ODM leader Raila Odinga has backed President Uhuru Kenyatta’s appeal to his deputy William Ruto to resign if he is not satisfied with the current government.
The former Prime Minister said it would be the honourable thing for any politician to do, extending the call to Jubilee MPs who have shifted allegiance to UDA.
“If you see things are not okay and you are a principled person, just say things are not okay and resign,” Raila said, citing the lot for hypocrisy.
“These MPs saying they are in UDA and are still earning salary through Jubilee should also resign, go back to the people and defend seat with a new party.”
“That is called political principle, otherwise this is hypocrisy,” Raila said, adding that it was not the first time Kenya was having a Vice President.
“My father was the first VP. He did not wait to be sacked. When he saw that things had changed and was not being given assignments, he wrote a letter.”
Raila quoted his father’s letter which said, “I cannot justify earning public salary without responsibility. The future generation will look unkindly at me and because of this, I hereby tender resignation.”

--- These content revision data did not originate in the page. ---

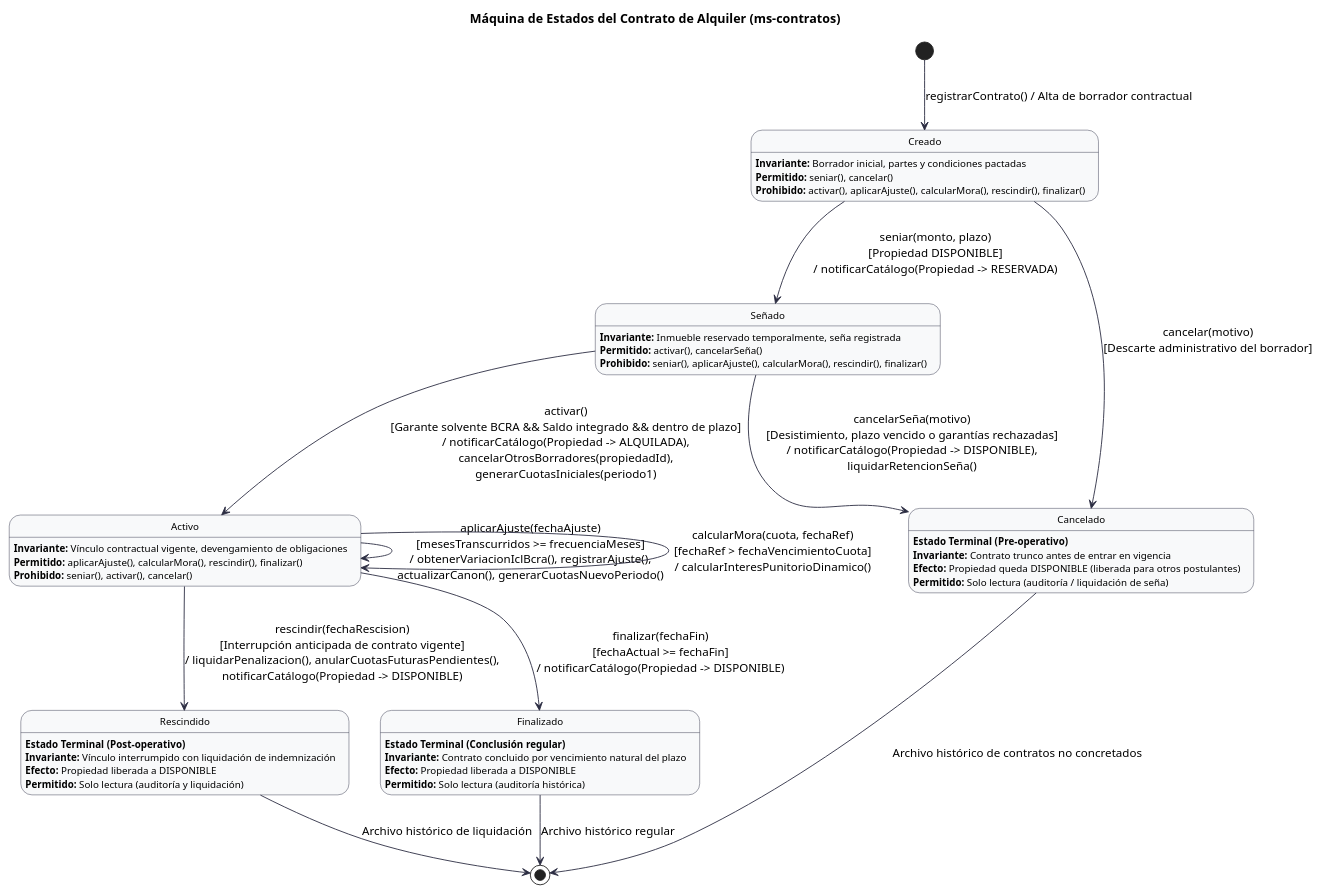
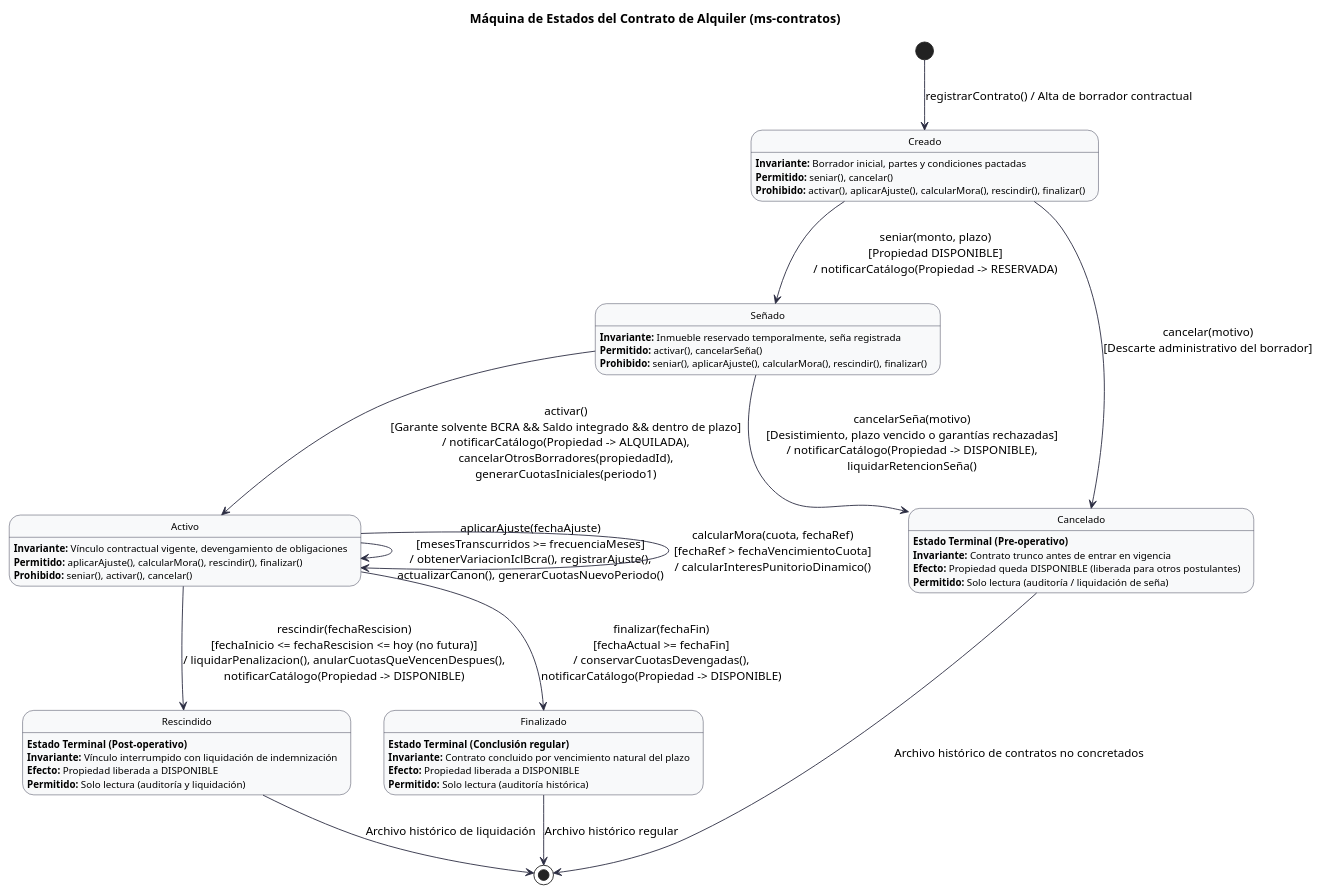
One commit to Luxuul01/tpi-back-RovedaSA changed the diagram in docs/Dominio.md. Above: the diagram before and after it, drawn with PlantUML. The commit also changed other lines of this file and 8 other files, not shown here.

````diff
--- a/docs/Dominio.md
+++ b/docs/Dominio.md
@@ -61,78 +61,78 @@
 ```plantuml
 @startuml
 skinparam backgroundColor #FFFFFF
 skinparam state {
     BackgroundColor #F8F9FA
     BorderColor #2B2D42
     ArrowColor #2B2D42
     FontName Arial
     FontSize 12
     AttributeFontSize 11
 }
 hide empty description
 
 title Máquina de Estados del Contrato de Alquiler (ms-contratos)
 
 [*] --> Creado : registrarContrato() / Alta de borrador contractual
 
 state Creado {
     Creado : **Invariante:** Borrador inicial, partes y condiciones pactadas
     Creado : **Permitido:** seniar(), cancelar()
     Creado : **Prohibido:** activar(), aplicarAjuste(), calcularMora(), rescindir(), finalizar()
 }
 
 Creado --> Señado : seniar(monto, plazo)\n[Propiedad DISPONIBLE]\n/ notificarCatálogo(Propiedad -> RESERVADA)
 
 Creado --> Cancelado : cancelar(motivo)\n[Descarte administrativo del borrador]
 
 state Señado {
     Señado : **Invariante:** Inmueble reservado temporalmente, seña registrada
     Señado : **Permitido:** activar(), cancelarSeña()
     Señado : **Prohibido:** seniar(), aplicarAjuste(), calcularMora(), rescindir(), finalizar()
 }
 
 Señado --> Activo : activar()\n[Garante solvente BCRA && Saldo integrado && dentro de plazo]\n/ notificarCatálogo(Propiedad -> ALQUILADA),\ncancelarOtrosBorradores(propiedadId),\ngenerarCuotasIniciales(periodo1)
 
 Señado --> Cancelado : cancelarSeña(motivo)\n[Desistimiento, plazo vencido o garantías rechazadas]\n/ notificarCatálogo(Propiedad -> DISPONIBLE),\nliquidarRetencionSeña()
 
 state Activo {
     Activo : **Invariante:** Vínculo contractual vigente, devengamiento de obligaciones
     Activo : **Permitido:** aplicarAjuste(), calcularMora(), rescindir(), finalizar()
     Activo : **Prohibido:** seniar(), activar(), cancelar()
 
     Activo --> Activo : aplicarAjuste(fechaAjuste)\n[mesesTranscurridos >= frecuenciaMeses]\n/ obtenerVariacionIclBcra(), registrarAjuste(),\nactualizarCanon(), generarCuotasNuevoPeriodo()
 
     Activo --> Activo : calcularMora(cuota, fechaRef)\n[fechaRef > fechaVencimientoCuota]\n/ calcularInteresPunitorioDinamico()
 }
 
-Activo --> Rescindido : rescindir(fechaRescision)\n[Interrupción anticipada de contrato vigente]\n/ liquidarPenalizacion(), anularCuotasFuturasPendientes(),\nnotificarCatálogo(Propiedad -> DISPONIBLE)
+Activo --> Rescindido : rescindir(fechaRescision)\n[fechaInicio <= fechaRescision <= hoy (no futura)]\n/ liquidarPenalizacion(), anularCuotasQueVencenDespues(),\nnotificarCatálogo(Propiedad -> DISPONIBLE)
 
-Activo --> Finalizado : finalizar(fechaFin)\n[fechaActual >= fechaFin]\n/ notificarCatálogo(Propiedad -> DISPONIBLE)
+Activo --> Finalizado : finalizar(fechaFin)\n[fechaActual >= fechaFin]\n/ conservarCuotasDevengadas(),\nnotificarCatálogo(Propiedad -> DISPONIBLE)
 
 state Cancelado {
     Cancelado : **Estado Terminal (Pre-operativo)**
     Cancelado : **Invariante:** Contrato trunco antes de entrar en vigencia
     Cancelado : **Efecto:** Propiedad queda DISPONIBLE (liberada para otros postulantes)
     Cancelado : **Permitido:** Solo lectura (auditoría / liquidación de seña)
 }
 
 state Rescindido {
     Rescindido : **Estado Terminal (Post-operativo)**
     Rescindido : **Invariante:** Vínculo interrumpido con liquidación de indemnización
     Rescindido : **Efecto:** Propiedad liberada a DISPONIBLE
     Rescindido : **Permitido:** Solo lectura (auditoría y liquidación)
 }
 
 state Finalizado {
     Finalizado : **Estado Terminal (Conclusión regular)**
     Finalizado : **Invariante:** Contrato concluido por vencimiento natural del plazo
     Finalizado : **Efecto:** Propiedad liberada a DISPONIBLE
     Finalizado : **Permitido:** Solo lectura (auditoría histórica)
 }
 
 Cancelado --> [*] : Archivo histórico de contratos no concretados
 Rescindido --> [*] : Archivo histórico de liquidación
 Finalizado --> [*] : Archivo histórico regular
 
 @enduml
 ```
````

He revisited the case where he stepped down as Langata MP to disassociate with the then sponsoring party’s links to the Goldenberg scandal.
“When I was Langata MP under Ford Kenya, we saw the problem of Goldenberg… I said I couldn’t continue being MP under Ford Kenya and resigned.”
“I said I would return with another party …and contested my seat on an NDP ticket and I was re-elected.”
For the first time on Monday, Uhuru bluntly asked Ruto to resign and concentrate on his 2022 election campaigns, instead of fighting the government from within.
“The honourable thing is that if you are not happy… step aside and allow those who want to move on to do so,” Uhuru told Ruto, saying there is no way the DP can have his cake and eat it.
“You can’t on one hand say I am not going and at the same time you don’t agree [with the government]…You must decide and be principled in this respect so that you don’t confuse people that on one hand you want to praise the government and yet on the other side of your mouth you’re talking another language.”
However, in what clearly marks the last stages of an acrimonious divorce, Ruto on Tuesday vowed he will not quit the government he jointly formed with the President.
Addressing two separate functions in Nairobi and Taita Taveta, Ruto said it is foolhardy for anyone to think that he can resign when he played a key role in winning the polls in both 2013 and 2017.